Our workshops take approximately two and a half hours. This means that students have ample time to ask questions on the guidelines and surrounding issues, and to work through the material.
The session begins with a presentation which takes the students step by step through the guidelines with examples of headlines, facts, and statistics. Students are encouraged to ask any questions they may have along the way. The presentation takes approximately 40 minutes.
Following a short break, students are divided into small groups and given the first part of a case study. We use two case studies during workshops for variety, so that half of the participants work on one, while the other half receives a different one. Case studies are fictional scenarios that centre around mental illness or suicide.
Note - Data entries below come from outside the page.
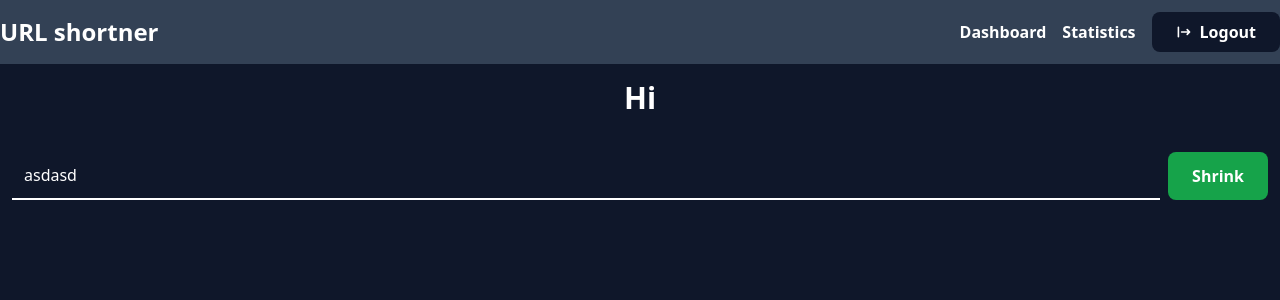
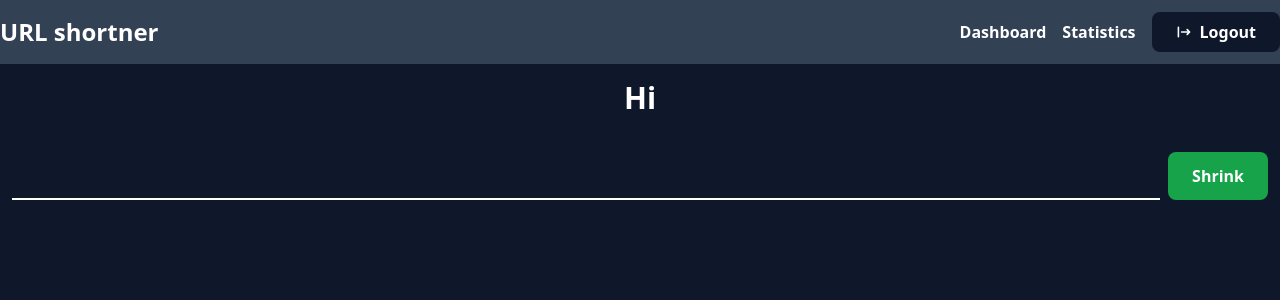
Before and after one commit to Raghu-KV/url-shortner-frontend, a React (Create React App) app: page / in a window 1280 px wide. Shown: the top 300 px of the page. Built offline with nearby package versions, Linux system fonts and the light colour scheme; no server answers.

Commit message:
5.4.23 of

```diff
--- a/src/pages/Home.jsx
+++ b/src/pages/Home.jsx
@@ -31,13 +31,13 @@
 
   const formik = useFormik({
     initialValues: {
-      url: "asdasd",
+      url: "",
     },
     validationSchema: yup.object({
       url: yup
         .string()
         .matches(
-          /((https?):\/\/)?(www.)?[a-z0-9]+(\.[a-z]{2,}){1,3}(#?\/?[a-zA-Z0-9#]+)*\/?(\?[a-zA-Z0-9-_]+=[a-zA-Z0-9-%]+&?)?$/,
+          /^((https?|ftp):\/\/)?(www.)?(((([a-z]|\d|-|\.|_|~|[\u00A0-\uD7FF\uF900-\uFDCF\uFDF0-\uFFEF])|(%[\da-f]{2})|[!\$&'\(\)\*\+,;=]|:)*@)?(((\d|[1-9]\d|1\d\d|2[0-4]\d|25[0-5])\.(\d|[1-9]\d|1\d\d|2[0-4]\d|25[0-5])\.(\d|[1-9]\d|1\d\d|2[0-4]\d|25[0-5])\.(\d|[1-9]\d|1\d\d|2[0-4]\d|25[0-5]))|((([a-z]|\d|[\u00A0-\uD7FF\uF900-\uFDCF\uFDF0-\uFFEF])|(([a-z]|\d|[\u00A0-\uD7FF\uF900-\uFDCF\uFDF0-\uFFEF])([a-z]|\d|-|\.|_|~|[\u00A0-\uD7FF\uF900-\uFDCF\uFDF0-\uFFEF])*([a-z]|\d|[\u00A0-\uD7FF\uF900-\uFDCF\uFDF0-\uFFEF])))\.)+(([a-z]|[\u00A0-\uD7FF\uF900-\uFDCF\uFDF0-\uFFEF])|(([a-z]|[\u00A0-\uD7FF\uF900-\uFDCF\uFDF0-\uFFEF])([a-z]|\d|-|\.|_|~|[\u00A0-\uD7FF\uF900-\uFDCF\uFDF0-\uFFEF])*([a-z]|[\u00A0-\uD7FF\uF900-\uFDCF\uFDF0-\uFFEF])))\.?)(:\d*)?)(\/((([a-z]|\d|-|\.|_|~|[\u00A0-\uD7FF\uF900-\uFDCF\uFDF0-\uFFEF])|(%[\da-f]{2})|[!\$&'\(\)\*\+,;=]|:|@)+(\/(([a-z]|\d|-|\.|_|~|[\u00A0-\uD7FF\uF900-\uFDCF\uFDF0-\uFFEF])|(%[\da-f]{2})|[!\$&'\(\)\*\+,;=]|:|@)*)*)?)?(\?((([a-z]|\d|-|\.|_|~|[\u00A0-\uD7FF\uF900-\uFDCF\uFDF0-\uFFEF])|(%[\da-f]{2})|[!\$&'\(\)\*\+,;=]|:|@)|[\uE000-\uF8FF]|\/|\?)*)?(\#((([a-z]|\d|-|\.|_|~|[\u00A0-\uD7FF\uF900-\uFDCF\uFDF0-\uFFEF])|(%[\da-f]{2})|[!\$&'\(\)\*\+,;=]|:|@)|\/|\?)*)?$/i,
           "Enter valid url!"
         )
         .required("Please enter a Link!"),
```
Students are asked to read through the initial, limited information and think about a headline as well as the angle they would take when reporting on the story. After a discussion on any challenges they encountered, students are given further information which include Gardaí press releases, statements, and interview transcripts. They are then asked to choose what elements they would include in their story and finalise the outline of their report.
After another short break the group is given a recent, real example from a national broadcaster of an interview which deals with the issue of suicide. Students are encouraged to think about what aspects of the interview they think are responsible and what elements may be harmful. There is then a quick fire round during which students are given flashcards with brief scenarios and have 2-3 minutes to identify which guidelines are most relevant and what pitfalls may occur with the given situation.
Finally, we brief the students on Headline research, any recent developments in the media and mental health sector, and we allow plenty of time for any questions or difficulties they had.
Due to the sensitive nature of the material, trigger warnings are given before and during the workshop to alert students who may need to leave the room or seek further support.
In order to gauge how helpful our workshop and material is to the students’ understanding of mental ill health reporting, we conduct pre and post-workshop surveys. Our pre-workshop survey is emailed to lecturers a week before the training is due to take place and we ask that lecturers forward this to students who will be attending on the day. Immediately following the training, we send out our post-workshop survey.
Before booking our workshop, it is important to note that the presentation and case studies include details of suicide methodology. As outlined above, our workshops are always prefaced by a trigger warning for students and include contact details for support services which students can access. All Headline team members are trained in safeTALK and our education lead is additionally trained in Mental Health First Aid. Any student who needs to leave the room is checked on to ensure that they are offered support in the case of distress and are referred to further services if necessary.
We understand that discussing suicide methodology with students can be of concern, especially as there may be students who have had personal experience of suicidal thoughts, or the suicide of a loved one. While these details can be distressing, it is of the utmost importance to Headline that students are prepared for the difficult information they may encounter in the course of their future work. By introducing the upsetting nature of suicide reporting in a safe environment, with access to supports and the freedom to voice any distress during or after class, we can avoid the potentially harmful situation where students may be exposed to this topic for the first time during their work, in a pressurised environment, with potentially no supports available.
We encourage any lecturers, heads of department, or class coordinators to contact our education lead Sinéad Keating – email@example.com – to talk through any concerns relating to the content of our workshop.